TASK DETAILS -> Please return all lines of the data below containing the string "scripts".

SOURCE DATA ->

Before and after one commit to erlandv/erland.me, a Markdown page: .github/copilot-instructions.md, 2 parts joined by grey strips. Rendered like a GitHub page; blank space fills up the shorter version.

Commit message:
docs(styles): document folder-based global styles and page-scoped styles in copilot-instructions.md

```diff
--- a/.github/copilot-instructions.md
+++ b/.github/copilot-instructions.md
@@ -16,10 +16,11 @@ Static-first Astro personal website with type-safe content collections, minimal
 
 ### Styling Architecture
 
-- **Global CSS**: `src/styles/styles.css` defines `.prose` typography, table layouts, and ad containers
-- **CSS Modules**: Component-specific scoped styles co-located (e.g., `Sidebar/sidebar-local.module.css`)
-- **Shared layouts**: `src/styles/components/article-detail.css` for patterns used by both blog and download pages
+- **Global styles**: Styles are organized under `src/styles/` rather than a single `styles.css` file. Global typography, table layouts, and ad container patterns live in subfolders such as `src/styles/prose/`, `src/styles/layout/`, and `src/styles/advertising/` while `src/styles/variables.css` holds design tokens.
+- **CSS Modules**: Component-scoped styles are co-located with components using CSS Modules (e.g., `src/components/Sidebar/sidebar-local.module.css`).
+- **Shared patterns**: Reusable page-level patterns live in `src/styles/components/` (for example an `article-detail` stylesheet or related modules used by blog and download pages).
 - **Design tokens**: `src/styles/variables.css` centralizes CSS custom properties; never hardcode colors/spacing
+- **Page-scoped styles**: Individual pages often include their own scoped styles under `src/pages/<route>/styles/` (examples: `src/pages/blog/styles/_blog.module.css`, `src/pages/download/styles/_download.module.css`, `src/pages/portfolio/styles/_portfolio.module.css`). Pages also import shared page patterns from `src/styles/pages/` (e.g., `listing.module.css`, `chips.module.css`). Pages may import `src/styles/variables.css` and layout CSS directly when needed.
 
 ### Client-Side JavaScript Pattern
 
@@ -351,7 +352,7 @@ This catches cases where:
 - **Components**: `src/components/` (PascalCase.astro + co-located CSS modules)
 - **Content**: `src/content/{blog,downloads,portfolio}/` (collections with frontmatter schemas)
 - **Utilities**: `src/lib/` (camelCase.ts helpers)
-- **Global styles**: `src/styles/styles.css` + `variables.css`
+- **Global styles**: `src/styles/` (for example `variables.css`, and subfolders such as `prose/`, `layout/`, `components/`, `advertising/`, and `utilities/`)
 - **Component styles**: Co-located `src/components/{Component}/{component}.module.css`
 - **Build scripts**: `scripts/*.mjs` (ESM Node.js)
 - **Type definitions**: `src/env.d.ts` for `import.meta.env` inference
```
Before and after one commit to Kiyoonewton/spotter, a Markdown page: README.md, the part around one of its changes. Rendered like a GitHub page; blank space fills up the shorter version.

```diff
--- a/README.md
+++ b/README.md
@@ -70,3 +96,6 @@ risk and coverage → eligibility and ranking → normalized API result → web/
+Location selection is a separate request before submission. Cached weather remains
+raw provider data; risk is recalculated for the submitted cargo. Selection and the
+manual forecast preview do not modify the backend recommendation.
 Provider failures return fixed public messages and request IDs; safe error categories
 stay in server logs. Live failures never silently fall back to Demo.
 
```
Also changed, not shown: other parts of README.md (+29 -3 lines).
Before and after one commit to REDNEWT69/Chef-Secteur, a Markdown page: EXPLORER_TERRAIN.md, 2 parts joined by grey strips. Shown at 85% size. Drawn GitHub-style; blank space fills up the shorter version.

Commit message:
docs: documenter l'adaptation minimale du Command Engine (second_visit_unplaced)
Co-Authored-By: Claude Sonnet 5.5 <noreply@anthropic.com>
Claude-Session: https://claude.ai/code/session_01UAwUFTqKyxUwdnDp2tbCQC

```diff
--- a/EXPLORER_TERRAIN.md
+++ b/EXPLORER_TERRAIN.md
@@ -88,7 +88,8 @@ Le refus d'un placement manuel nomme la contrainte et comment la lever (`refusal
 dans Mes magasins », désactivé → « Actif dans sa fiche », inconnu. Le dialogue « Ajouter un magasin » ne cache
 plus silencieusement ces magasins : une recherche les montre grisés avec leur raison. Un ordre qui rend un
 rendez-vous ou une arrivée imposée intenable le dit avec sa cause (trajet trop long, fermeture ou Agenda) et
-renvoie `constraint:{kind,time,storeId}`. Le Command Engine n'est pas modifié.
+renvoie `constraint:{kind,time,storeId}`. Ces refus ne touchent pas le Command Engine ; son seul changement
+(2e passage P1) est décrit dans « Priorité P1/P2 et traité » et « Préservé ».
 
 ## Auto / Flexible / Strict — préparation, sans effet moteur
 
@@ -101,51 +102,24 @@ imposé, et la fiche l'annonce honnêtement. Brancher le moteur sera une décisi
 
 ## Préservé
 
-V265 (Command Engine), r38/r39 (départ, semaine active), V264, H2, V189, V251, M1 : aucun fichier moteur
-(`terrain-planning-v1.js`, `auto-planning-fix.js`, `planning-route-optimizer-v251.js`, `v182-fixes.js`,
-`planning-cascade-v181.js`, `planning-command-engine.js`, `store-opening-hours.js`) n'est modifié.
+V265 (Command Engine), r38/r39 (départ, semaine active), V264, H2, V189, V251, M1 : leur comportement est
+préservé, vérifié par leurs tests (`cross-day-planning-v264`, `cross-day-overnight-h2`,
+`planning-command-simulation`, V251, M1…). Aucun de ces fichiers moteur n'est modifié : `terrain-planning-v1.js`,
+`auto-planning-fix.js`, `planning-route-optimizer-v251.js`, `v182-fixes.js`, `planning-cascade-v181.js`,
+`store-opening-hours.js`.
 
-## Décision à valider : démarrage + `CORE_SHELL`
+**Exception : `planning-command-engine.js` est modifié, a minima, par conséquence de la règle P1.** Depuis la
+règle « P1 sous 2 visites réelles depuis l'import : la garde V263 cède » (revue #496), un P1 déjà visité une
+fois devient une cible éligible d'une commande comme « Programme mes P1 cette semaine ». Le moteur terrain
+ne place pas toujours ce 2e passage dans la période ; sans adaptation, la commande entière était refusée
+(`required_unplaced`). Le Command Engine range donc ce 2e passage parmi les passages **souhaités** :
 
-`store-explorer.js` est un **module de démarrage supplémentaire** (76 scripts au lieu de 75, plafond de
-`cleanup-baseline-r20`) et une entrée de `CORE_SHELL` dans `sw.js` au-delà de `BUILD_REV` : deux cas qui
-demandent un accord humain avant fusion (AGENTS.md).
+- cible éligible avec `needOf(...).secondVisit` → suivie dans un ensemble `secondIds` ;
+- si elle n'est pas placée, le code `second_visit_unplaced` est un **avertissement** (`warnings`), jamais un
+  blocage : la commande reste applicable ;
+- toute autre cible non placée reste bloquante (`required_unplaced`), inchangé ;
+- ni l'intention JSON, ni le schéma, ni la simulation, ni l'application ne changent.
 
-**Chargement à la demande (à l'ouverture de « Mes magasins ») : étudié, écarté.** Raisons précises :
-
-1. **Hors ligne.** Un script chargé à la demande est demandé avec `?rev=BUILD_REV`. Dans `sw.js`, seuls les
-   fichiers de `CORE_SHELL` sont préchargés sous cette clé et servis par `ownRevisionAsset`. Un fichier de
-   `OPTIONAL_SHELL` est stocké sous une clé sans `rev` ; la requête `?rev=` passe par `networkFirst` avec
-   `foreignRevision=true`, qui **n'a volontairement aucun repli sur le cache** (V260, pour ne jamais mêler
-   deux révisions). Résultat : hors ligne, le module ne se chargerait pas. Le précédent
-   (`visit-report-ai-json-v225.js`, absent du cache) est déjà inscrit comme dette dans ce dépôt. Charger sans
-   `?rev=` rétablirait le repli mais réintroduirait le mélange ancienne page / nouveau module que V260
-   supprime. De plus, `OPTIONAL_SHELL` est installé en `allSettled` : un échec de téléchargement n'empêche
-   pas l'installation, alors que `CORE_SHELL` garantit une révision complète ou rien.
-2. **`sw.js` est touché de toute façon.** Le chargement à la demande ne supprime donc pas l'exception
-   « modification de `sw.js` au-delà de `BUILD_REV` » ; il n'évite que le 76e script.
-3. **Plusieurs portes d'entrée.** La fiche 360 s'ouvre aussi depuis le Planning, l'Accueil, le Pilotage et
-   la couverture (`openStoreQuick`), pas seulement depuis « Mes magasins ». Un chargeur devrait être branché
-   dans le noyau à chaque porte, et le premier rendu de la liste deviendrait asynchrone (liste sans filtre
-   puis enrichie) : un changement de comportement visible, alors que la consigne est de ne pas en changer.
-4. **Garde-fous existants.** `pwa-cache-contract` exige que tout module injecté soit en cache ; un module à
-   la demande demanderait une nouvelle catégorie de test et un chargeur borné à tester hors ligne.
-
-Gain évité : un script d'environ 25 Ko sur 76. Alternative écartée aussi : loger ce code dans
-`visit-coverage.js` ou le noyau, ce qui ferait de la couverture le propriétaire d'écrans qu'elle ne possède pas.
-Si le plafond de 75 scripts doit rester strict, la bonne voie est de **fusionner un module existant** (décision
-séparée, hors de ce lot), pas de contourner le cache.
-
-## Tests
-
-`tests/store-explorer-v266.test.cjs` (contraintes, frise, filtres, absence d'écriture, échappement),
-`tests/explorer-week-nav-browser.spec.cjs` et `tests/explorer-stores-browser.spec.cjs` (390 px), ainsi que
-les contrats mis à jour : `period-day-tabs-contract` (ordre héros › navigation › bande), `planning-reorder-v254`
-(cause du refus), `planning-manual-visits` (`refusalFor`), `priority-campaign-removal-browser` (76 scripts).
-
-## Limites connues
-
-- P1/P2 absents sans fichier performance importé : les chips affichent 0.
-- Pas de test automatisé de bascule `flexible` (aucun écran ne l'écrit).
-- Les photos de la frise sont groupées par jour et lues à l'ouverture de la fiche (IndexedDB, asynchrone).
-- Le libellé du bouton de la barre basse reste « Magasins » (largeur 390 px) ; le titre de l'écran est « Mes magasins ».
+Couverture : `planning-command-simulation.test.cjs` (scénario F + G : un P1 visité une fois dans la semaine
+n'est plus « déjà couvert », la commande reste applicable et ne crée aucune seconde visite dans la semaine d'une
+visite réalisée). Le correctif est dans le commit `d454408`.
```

YOUR SOLUTION ->
 - **Build scripts**: `scripts/*.mjs` (ESM Node.js)
-`store-explorer.js` est un **module de démarrage supplémentaire** (76 scripts au lieu de 75, plafond de
-Si le plafond de 75 scripts doit rester strict, la bonne voie est de **fusionner un module existant** (décision
-(cause du refus), `planning-manual-visits` (`refusalFor`), `priority-campaign-removal-browser` (76 scripts).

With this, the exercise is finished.